Extracted data entries:

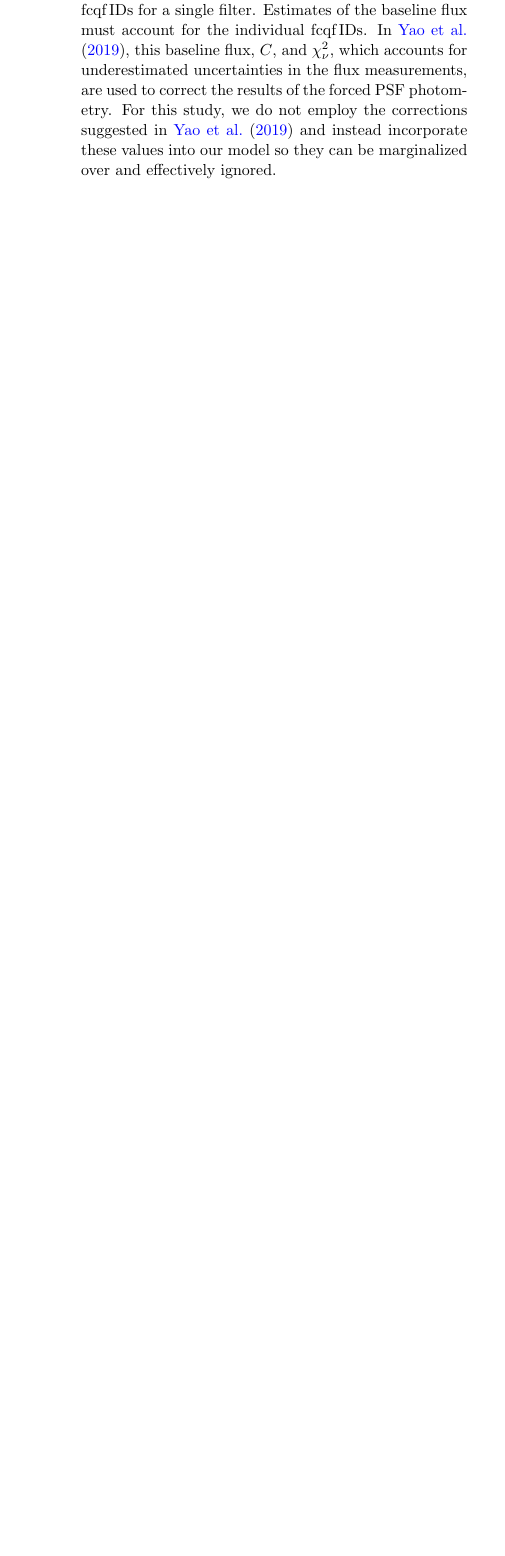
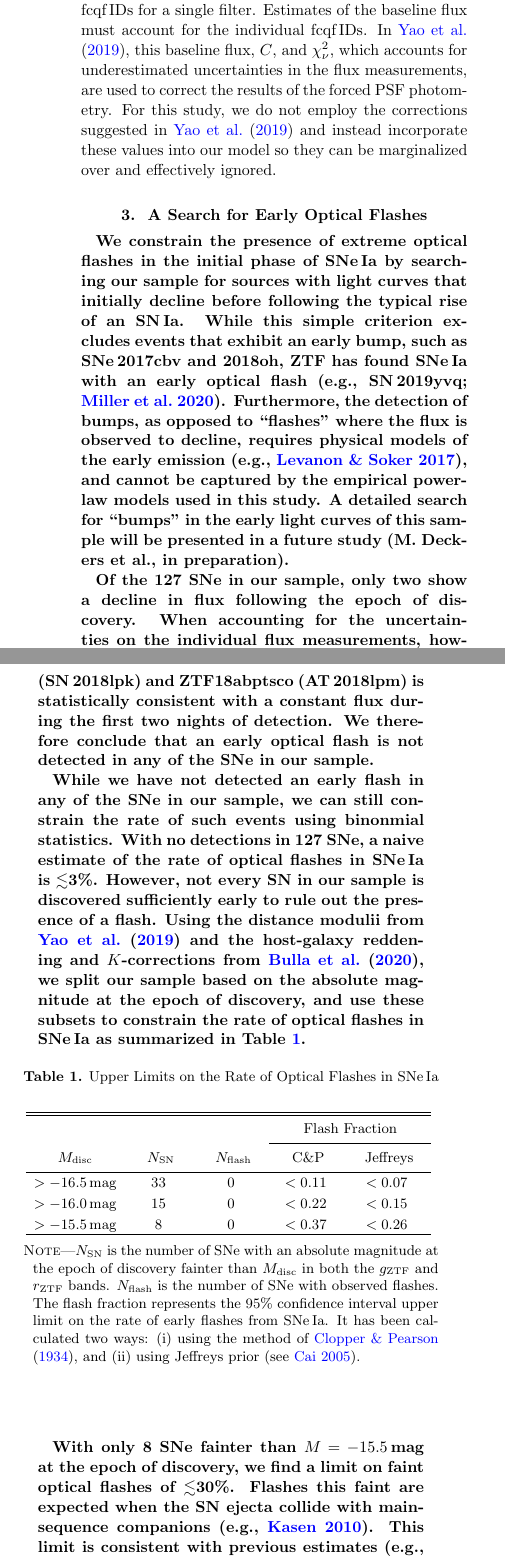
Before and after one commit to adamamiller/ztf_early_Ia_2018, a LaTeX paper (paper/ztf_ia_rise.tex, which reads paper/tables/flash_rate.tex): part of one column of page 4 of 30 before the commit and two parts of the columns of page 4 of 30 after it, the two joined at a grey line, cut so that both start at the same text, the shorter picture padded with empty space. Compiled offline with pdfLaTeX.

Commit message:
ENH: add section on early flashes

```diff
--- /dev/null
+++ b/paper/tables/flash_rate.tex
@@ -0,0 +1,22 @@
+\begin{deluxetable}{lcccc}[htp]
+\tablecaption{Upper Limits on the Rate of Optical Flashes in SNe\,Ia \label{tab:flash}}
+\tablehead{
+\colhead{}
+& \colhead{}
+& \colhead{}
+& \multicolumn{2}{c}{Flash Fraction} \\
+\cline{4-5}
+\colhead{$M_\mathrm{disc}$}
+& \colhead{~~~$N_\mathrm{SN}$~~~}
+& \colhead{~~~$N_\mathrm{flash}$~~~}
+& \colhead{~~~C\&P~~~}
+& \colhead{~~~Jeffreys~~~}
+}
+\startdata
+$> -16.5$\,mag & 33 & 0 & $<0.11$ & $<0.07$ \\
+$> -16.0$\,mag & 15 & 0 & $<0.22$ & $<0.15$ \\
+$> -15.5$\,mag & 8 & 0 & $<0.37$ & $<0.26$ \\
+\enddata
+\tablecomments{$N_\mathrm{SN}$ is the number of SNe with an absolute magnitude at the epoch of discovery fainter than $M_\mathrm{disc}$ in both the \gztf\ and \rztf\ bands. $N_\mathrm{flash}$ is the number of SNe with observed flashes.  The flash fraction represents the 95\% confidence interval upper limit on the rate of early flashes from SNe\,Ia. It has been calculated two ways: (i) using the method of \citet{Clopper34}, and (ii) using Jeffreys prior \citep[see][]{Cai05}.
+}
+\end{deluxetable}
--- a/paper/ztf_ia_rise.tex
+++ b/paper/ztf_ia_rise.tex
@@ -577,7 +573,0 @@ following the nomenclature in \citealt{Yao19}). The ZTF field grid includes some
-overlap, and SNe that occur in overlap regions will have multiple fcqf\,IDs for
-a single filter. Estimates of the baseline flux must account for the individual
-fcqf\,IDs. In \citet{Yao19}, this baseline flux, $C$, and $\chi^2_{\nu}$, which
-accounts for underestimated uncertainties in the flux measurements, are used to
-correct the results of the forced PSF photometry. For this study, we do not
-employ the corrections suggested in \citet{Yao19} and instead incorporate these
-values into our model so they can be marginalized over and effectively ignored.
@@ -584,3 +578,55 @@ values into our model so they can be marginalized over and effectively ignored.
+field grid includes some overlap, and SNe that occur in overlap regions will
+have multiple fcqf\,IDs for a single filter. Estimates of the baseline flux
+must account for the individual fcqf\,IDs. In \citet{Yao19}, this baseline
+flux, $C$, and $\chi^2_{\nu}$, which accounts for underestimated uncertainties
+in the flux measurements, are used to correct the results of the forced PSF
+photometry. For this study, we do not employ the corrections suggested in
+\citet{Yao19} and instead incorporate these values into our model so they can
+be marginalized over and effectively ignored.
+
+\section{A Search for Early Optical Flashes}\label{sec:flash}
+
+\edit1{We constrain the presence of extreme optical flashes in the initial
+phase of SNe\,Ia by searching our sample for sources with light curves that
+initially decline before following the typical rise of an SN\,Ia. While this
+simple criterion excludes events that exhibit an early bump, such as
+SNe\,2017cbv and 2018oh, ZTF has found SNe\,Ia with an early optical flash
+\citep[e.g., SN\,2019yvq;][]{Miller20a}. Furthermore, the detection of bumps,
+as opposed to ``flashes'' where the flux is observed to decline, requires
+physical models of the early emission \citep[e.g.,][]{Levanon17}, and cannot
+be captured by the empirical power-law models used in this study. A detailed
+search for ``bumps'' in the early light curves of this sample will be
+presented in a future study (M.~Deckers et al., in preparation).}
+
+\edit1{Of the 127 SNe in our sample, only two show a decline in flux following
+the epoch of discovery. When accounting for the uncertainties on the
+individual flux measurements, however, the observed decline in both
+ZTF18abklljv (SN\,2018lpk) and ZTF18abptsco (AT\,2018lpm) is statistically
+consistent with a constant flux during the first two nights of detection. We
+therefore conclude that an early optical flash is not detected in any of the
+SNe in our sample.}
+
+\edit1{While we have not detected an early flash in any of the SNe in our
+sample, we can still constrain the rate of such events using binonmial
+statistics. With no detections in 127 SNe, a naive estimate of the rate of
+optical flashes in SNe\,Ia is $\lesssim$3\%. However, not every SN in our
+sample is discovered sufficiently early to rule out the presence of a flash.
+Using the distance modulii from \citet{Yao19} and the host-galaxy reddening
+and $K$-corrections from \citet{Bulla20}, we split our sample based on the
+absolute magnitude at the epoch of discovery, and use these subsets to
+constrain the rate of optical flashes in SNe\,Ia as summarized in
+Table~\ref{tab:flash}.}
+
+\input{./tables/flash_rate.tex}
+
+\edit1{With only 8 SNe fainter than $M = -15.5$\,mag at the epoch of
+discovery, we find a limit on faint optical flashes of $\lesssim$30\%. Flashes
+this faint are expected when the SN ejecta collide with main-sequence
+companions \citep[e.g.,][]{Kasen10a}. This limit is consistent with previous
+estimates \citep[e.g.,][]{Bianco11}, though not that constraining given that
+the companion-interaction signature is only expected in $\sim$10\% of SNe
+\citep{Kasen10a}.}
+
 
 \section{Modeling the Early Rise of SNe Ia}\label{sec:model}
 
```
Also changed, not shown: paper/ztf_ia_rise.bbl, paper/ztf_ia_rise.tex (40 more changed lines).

### AIM OF THE EXERCISE
Collect the lines of the records that include the string "colhead".

### SOLVED PROBLEM
+\colhead{}
+& \colhead{}
+& \colhead{}
+\colhead{$M_\mathrm{disc}$}
+& \colhead{~~~$N_\mathrm{SN}$~~~}
+& \colhead{~~~$N_\mathrm{flash}$~~~}
+& \colhead{~~~C\&P~~~}
+& \colhead{~~~Jeffreys~~~}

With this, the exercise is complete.